HOW TO COMPLETE THIS TASK: With the pictures left out, every record must be reproduced exactly.

----- SUPPLIED DATA -----

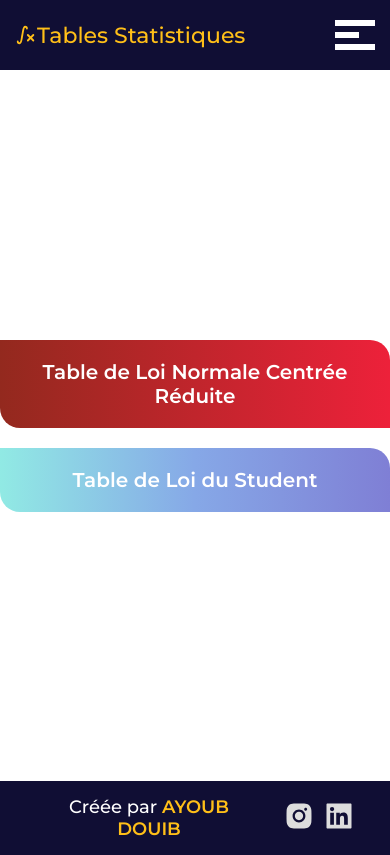
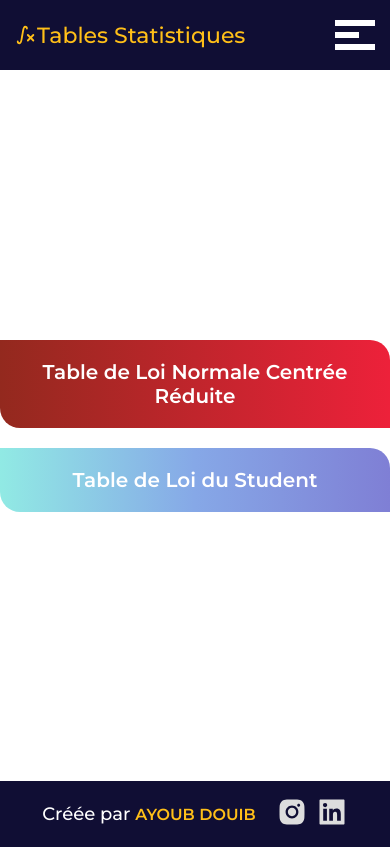
Before and after one commit to AyoubDouib/tables-statistiques, a React (Vite) app: page / in a window 390 px wide. Built offline with nearby package versions, Linux system fonts and the light colour scheme.

Commit message:
fix size in Mobile Screen

```diff
--- a/src/sass/components/_footer.scss
+++ b/src/sass/components/_footer.scss
@@ -16,6 +16,9 @@
         span {
           color: $yellowColor;
           font-weight: 600;
+          @media ($maxMobile) {
+            font-size: 16px;
+          }
         }
       }
       .links {
```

-----

ANSWER TO THIS PROBLEM:
Before and after one commit to AyoubDouib/tables-statistiques, a React (Vite) app: page / in a window 390 px wide. Built offline with nearby package versions, Linux system fonts and the light colour scheme.

Commit message:
fix size in Mobile Screen

```diff
--- a/src/sass/components/_footer.scss
+++ b/src/sass/components/_footer.scss
@@ -16,6 +16,9 @@
         span {
           color: $yellowColor;
           font-weight: 600;
+          @media ($maxMobile) {
+            font-size: 16px;
+          }
         }
       }
       .links {
```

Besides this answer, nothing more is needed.